EXERCISE REQUIREMENTS
Repeat the entries that follow verbatim, without any of their pictures.

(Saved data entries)
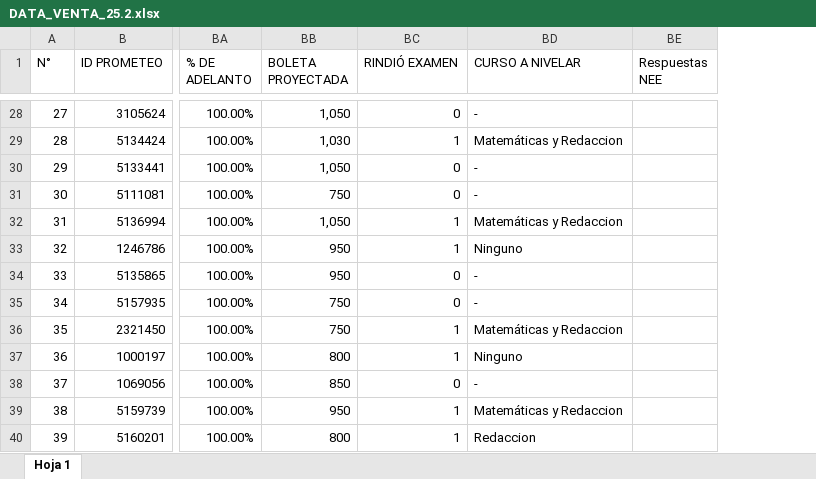
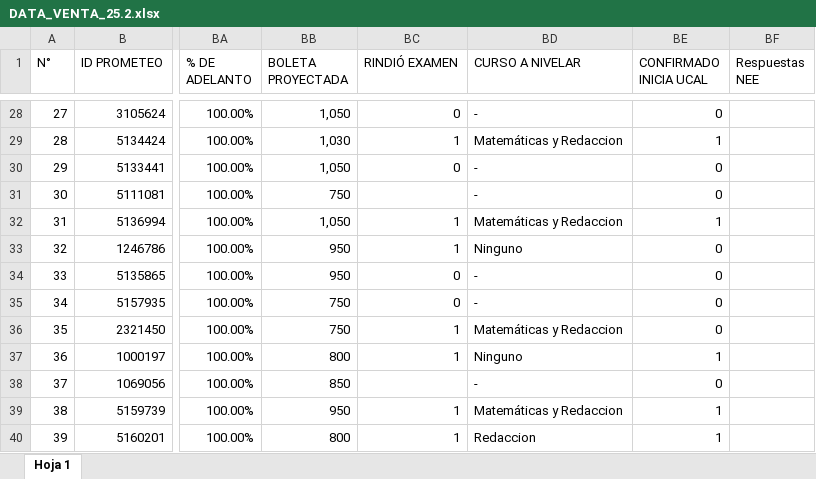
Before and after one commit to Milene29/DASHBOARD_UCAL_25.1, an Excel workbook: DATA_VENTA_25.2.xlsx, sheet Hoja 1, drawn as a sheet; only a part is shown, gaps mark what is left out; values as stored, in another font and other column widths than the file's, no borders; charts and pictures not drawn; the diff covers the shown part only; the diff names each change by its address in the sheet, - before the commit and + after, or states it on an @@ line.

```diff
--- a/DATA_VENTA_25.2.xlsx (sheet Hoja 1)
+++ b/DATA_VENTA_25.2.xlsx (sheet Hoja 1)
+column BE (CONFIRMADO INICIA UCAL), rows 28-40: 0 | 1 | 0 | 0 | 1 | 0 | 0 | 0 | 0 | 1 | 0 | 1 | 1
-BC31 (RINDIÓ EXAMEN): 0
+BC31 (RINDIÓ EXAMEN): (empty)
-BC38 (RINDIÓ EXAMEN): 0
+BC38 (RINDIÓ EXAMEN): (empty)
```
Also changed, not shown: 32 edited cells elsewhere in this sheet, DATA_VENTA26.1.xlsx, DATA_VENTA_25.1.xlsx, 7 other files.
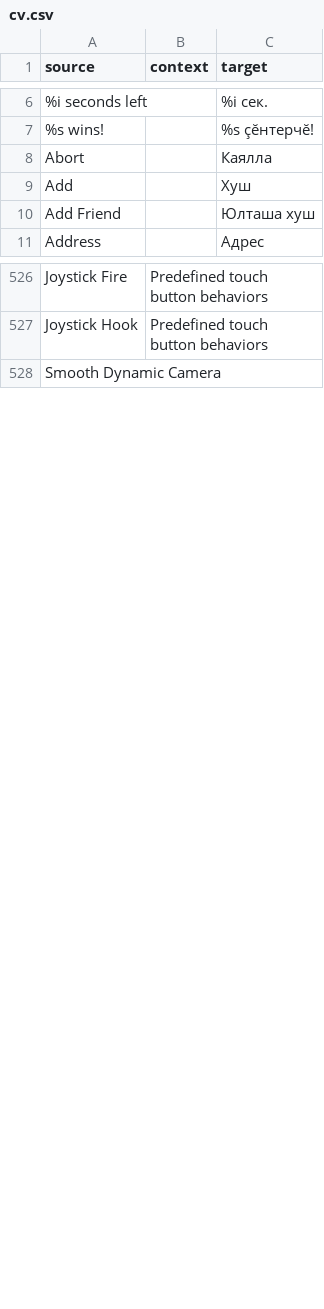
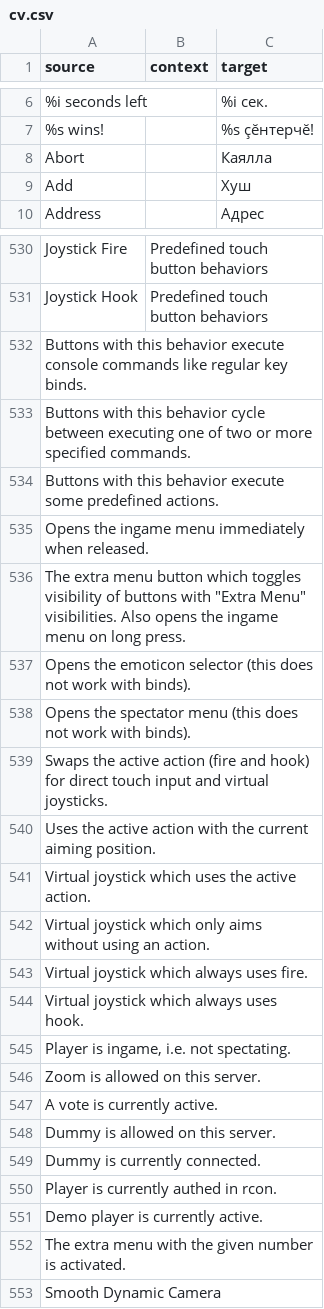
Before and after one commit to ddnet/ddnet-translations, a CSV file: ddnet/cv.csv, drawn as a sheet; only a part is shown, gaps mark what is left out; removed rows and columns are numbered as before the commit, all else as after; the diff covers the shown part only; the diff names each change by its address in the sheet, - before the commit and + after, or states it on an @@ line.

```diff
--- a/ddnet/cv.csv
+++ b/ddnet/cv.csv
-row 10: Add Friend |  | Юлташа хуш
+row 532: Buttons with this behavior execute console commands like regular key binds.
+row 533: Buttons with this behavior cycle between executing one of two or more specified commands.
+row 534: Buttons with this behavior execute some predefined actions.
+row 535: Opens the ingame menu immediately when released.
+row 536: The extra menu button which toggles visibility of buttons with "Extra Menu" visibilities. Also opens the ingame menu on long press.
+row 537: Opens the emoticon selector (this does not work with binds).
+row 538: Opens the spectator menu (this does not work with binds).
+row 539: Swaps the active action (fire and hook) for direct touch input and virtual joysticks.
+row 540: Uses the active action with the current aiming position.
+row 541: Virtual joystick which uses the active action.
+row 542: Virtual joystick which only aims without using an action.
+row 543: Virtual joystick which always uses fire.
+row 544: Virtual joystick which always uses hook.
+row 545: Player is ingame, i.e. not spectating.
+row 546: Zoom is allowed on this server.
+row 547: A vote is currently active.
+row 548: Dummy is allowed on this server.
+row 549: Dummy is currently connected.
+row 550: Player is currently authed in rcon.
+row 551: Demo player is currently active.
+row 552: The extra menu with the given number is activated.
```
Also changed, not shown: 7 added rows, 3 removed rows, 3 moved rows and 3 edited cells elsewhere in this file, ddnet/bs-Latn.csv, ddnet/ca.csv, 35 other files.
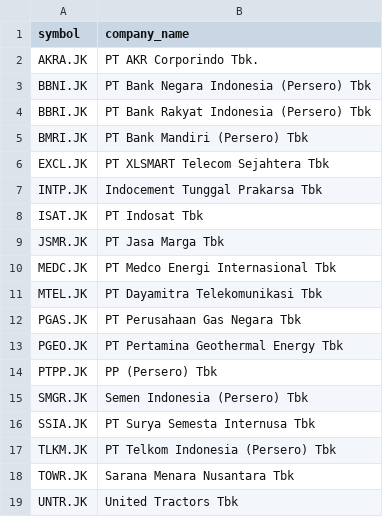
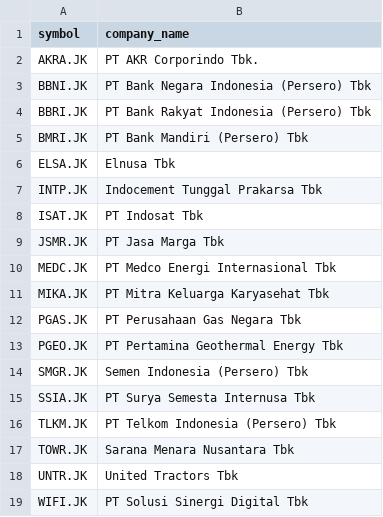
Before and after one commit to supertypeai/sectors_indices_company_list, a CSV file: company_list/companies_list_sminfra18.csv, drawn as a sheet.

```diff
--- a/company_list/companies_list_sminfra18.csv
+++ b/company_list/companies_list_sminfra18.csv
@@ -5,3 +5,3 @@ BBRI.JK,PT Bank Rakyat Indonesia (Persero) Tbk
 BMRI.JK,PT Bank Mandiri (Persero) Tbk
-EXCL.JK,PT XLSMART Telecom Sejahtera Tbk
+ELSA.JK,Elnusa Tbk
 INTP.JK,Indocement Tunggal Prakarsa Tbk
@@ -10,6 +10,5 @@ JSMR.JK,PT Jasa Marga Tbk
 MEDC.JK,PT Medco Energi Internasional Tbk
-MTEL.JK,PT Dayamitra Telekomunikasi Tbk
+MIKA.JK,PT Mitra Keluarga Karyasehat Tbk
 PGAS.JK,PT Perusahaan Gas Negara Tbk
 PGEO.JK,PT Pertamina Geothermal Energy Tbk
-PTPP.JK,PP (Persero) Tbk
 SMGR.JK,Semen Indonesia (Persero) Tbk
@@ -19 +18,2 @@ TOWR.JK,Sarana Menara Nusantara Tbk
 UNTR.JK,United Tractors Tbk
+WIFI.JK,PT Solusi Sinergi Digital Tbk
```
Also changed, not shown: company_list/companies_list_idx30.csv, company_list/companies_list_idxesgl.csv, 3 other files.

RESPONSE FOR THIS EXERCISE
Before and after one commit to Milene29/DASHBOARD_UCAL_25.1, an Excel workbook: DATA_VENTA_25.2.xlsx, sheet Hoja 1, drawn as a sheet; only a part is shown, gaps mark what is left out; values as stored, in another font and other column widths than the file's, no borders; charts and pictures not drawn; the diff covers the shown part only; the diff names each change by its address in the sheet, - before the commit and + after, or states it on an @@ line.

```diff
--- a/DATA_VENTA_25.2.xlsx (sheet Hoja 1)
+++ b/DATA_VENTA_25.2.xlsx (sheet Hoja 1)
+column BE (CONFIRMADO INICIA UCAL), rows 28-40: 0 | 1 | 0 | 0 | 1 | 0 | 0 | 0 | 0 | 1 | 0 | 1 | 1
-BC31 (RINDIÓ EXAMEN): 0
+BC31 (RINDIÓ EXAMEN): (empty)
-BC38 (RINDIÓ EXAMEN): 0
+BC38 (RINDIÓ EXAMEN): (empty)
```
Also changed, not shown: 32 edited cells elsewhere in this sheet, DATA_VENTA26.1.xlsx, DATA_VENTA_25.1.xlsx, 7 other files.
Before and after one commit to ddnet/ddnet-translations, a CSV file: ddnet/cv.csv, drawn as a sheet; only a part is shown, gaps mark what is left out; removed rows and columns are numbered as before the commit, all else as after; the diff covers the shown part only; the diff names each change by its address in the sheet, - before the commit and + after, or states it on an @@ line.

```diff
--- a/ddnet/cv.csv
+++ b/ddnet/cv.csv
-row 10: Add Friend |  | Юлташа хуш
+row 532: Buttons with this behavior execute console commands like regular key binds.
+row 533: Buttons with this behavior cycle between executing one of two or more specified commands.
+row 534: Buttons with this behavior execute some predefined actions.
+row 535: Opens the ingame menu immediately when released.
+row 536: The extra menu button which toggles visibility of buttons with "Extra Menu" visibilities. Also opens the ingame menu on long press.
+row 537: Opens the emoticon selector (this does not work with binds).
+row 538: Opens the spectator menu (this does not work with binds).
+row 539: Swaps the active action (fire and hook) for direct touch input and virtual joysticks.
+row 540: Uses the active action with the current aiming position.
+row 541: Virtual joystick which uses the active action.
+row 542: Virtual joystick which only aims without using an action.
+row 543: Virtual joystick which always uses fire.
+row 544: Virtual joystick which always uses hook.
+row 545: Player is ingame, i.e. not spectating.
+row 546: Zoom is allowed on this server.
+row 547: A vote is currently active.
+row 548: Dummy is allowed on this server.
+row 549: Dummy is currently connected.
+row 550: Player is currently authed in rcon.
+row 551: Demo player is currently active.
+row 552: The extra menu with the given number is activated.
```
Also changed, not shown: 7 added rows, 3 removed rows, 3 moved rows and 3 edited cells elsewhere in this file, ddnet/bs-Latn.csv, ddnet/ca.csv, 35 other files.
Before and after one commit to supertypeai/sectors_indices_company_list, a CSV file: company_list/companies_list_sminfra18.csv, drawn as a sheet.

```diff
--- a/company_list/companies_list_sminfra18.csv
+++ b/company_list/companies_list_sminfra18.csv
@@ -5,3 +5,3 @@ BBRI.JK,PT Bank Rakyat Indonesia (Persero) Tbk
 BMRI.JK,PT Bank Mandiri (Persero) Tbk
-EXCL.JK,PT XLSMART Telecom Sejahtera Tbk
+ELSA.JK,Elnusa Tbk
 INTP.JK,Indocement Tunggal Prakarsa Tbk
@@ -10,6 +10,5 @@ JSMR.JK,PT Jasa Marga Tbk
 MEDC.JK,PT Medco Energi Internasional Tbk
-MTEL.JK,PT Dayamitra Telekomunikasi Tbk
+MIKA.JK,PT Mitra Keluarga Karyasehat Tbk
 PGAS.JK,PT Perusahaan Gas Negara Tbk
 PGEO.JK,PT Pertamina Geothermal Energy Tbk
-PTPP.JK,PP (Persero) Tbk
 SMGR.JK,Semen Indonesia (Persero) Tbk
@@ -19 +18,2 @@ TOWR.JK,Sarana Menara Nusantara Tbk
 UNTR.JK,United Tractors Tbk
+WIFI.JK,PT Solusi Sinergi Digital Tbk
```
Also changed, not shown: company_list/companies_list_idx30.csv, company_list/companies_list_idxesgl.csv, 3 other files.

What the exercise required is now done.